Segment Start: EXTRACTED DATA

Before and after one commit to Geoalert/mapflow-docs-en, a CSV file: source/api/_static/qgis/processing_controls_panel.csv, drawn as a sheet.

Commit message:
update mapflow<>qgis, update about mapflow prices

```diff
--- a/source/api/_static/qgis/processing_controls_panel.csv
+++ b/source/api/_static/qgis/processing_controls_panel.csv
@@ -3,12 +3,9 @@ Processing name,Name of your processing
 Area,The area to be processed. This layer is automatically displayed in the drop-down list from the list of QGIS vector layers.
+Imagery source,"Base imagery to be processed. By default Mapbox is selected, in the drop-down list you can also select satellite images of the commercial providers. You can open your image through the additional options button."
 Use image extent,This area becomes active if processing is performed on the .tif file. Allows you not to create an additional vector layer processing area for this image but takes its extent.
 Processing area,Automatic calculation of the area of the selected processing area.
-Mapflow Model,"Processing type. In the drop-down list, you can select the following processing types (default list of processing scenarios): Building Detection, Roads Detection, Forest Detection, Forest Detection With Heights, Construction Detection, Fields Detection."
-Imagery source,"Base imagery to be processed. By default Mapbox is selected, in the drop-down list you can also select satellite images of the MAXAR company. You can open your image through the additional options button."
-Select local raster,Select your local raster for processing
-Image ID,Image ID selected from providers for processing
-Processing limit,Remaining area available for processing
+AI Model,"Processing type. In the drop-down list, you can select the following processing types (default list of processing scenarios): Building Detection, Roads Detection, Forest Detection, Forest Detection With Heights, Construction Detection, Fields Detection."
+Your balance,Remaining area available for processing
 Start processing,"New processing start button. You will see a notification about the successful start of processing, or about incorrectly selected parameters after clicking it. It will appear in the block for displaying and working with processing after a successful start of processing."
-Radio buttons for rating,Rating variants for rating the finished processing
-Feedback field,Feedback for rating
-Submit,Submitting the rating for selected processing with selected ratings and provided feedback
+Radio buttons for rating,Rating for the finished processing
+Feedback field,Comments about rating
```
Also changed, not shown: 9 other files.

Segment End: EXTRACTED DATA

_EXERCISE INSTRUCTIONS_
All entries are to be printed once more, exactly as given.

_OUTPUT OF THE EXERCISE_
Before and after one commit to Geoalert/mapflow-docs-en, a CSV file: source/api/_static/qgis/processing_controls_panel.csv, drawn as a sheet.

Commit message:
update mapflow<>qgis, update about mapflow prices

```diff
--- a/source/api/_static/qgis/processing_controls_panel.csv
+++ b/source/api/_static/qgis/processing_controls_panel.csv
@@ -3,12 +3,9 @@ Processing name,Name of your processing
 Area,The area to be processed. This layer is automatically displayed in the drop-down list from the list of QGIS vector layers.
+Imagery source,"Base imagery to be processed. By default Mapbox is selected, in the drop-down list you can also select satellite images of the commercial providers. You can open your image through the additional options button."
 Use image extent,This area becomes active if processing is performed on the .tif file. Allows you not to create an additional vector layer processing area for this image but takes its extent.
 Processing area,Automatic calculation of the area of the selected processing area.
-Mapflow Model,"Processing type. In the drop-down list, you can select the following processing types (default list of processing scenarios): Building Detection, Roads Detection, Forest Detection, Forest Detection With Heights, Construction Detection, Fields Detection."
-Imagery source,"Base imagery to be processed. By default Mapbox is selected, in the drop-down list you can also select satellite images of the MAXAR company. You can open your image through the additional options button."
-Select local raster,Select your local raster for processing
-Image ID,Image ID selected from providers for processing
-Processing limit,Remaining area available for processing
+AI Model,"Processing type. In the drop-down list, you can select the following processing types (default list of processing scenarios): Building Detection, Roads Detection, Forest Detection, Forest Detection With Heights, Construction Detection, Fields Detection."
+Your balance,Remaining area available for processing
 Start processing,"New processing start button. You will see a notification about the successful start of processing, or about incorrectly selected parameters after clicking it. It will appear in the block for displaying and working with processing after a successful start of processing."
-Radio buttons for rating,Rating variants for rating the finished processing
-Feedback field,Feedback for rating
-Submit,Submitting the rating for selected processing with selected ratings and provided feedback
+Radio buttons for rating,Rating for the finished processing
+Feedback field,Comments about rating
```
Also changed, not shown: 9 other files.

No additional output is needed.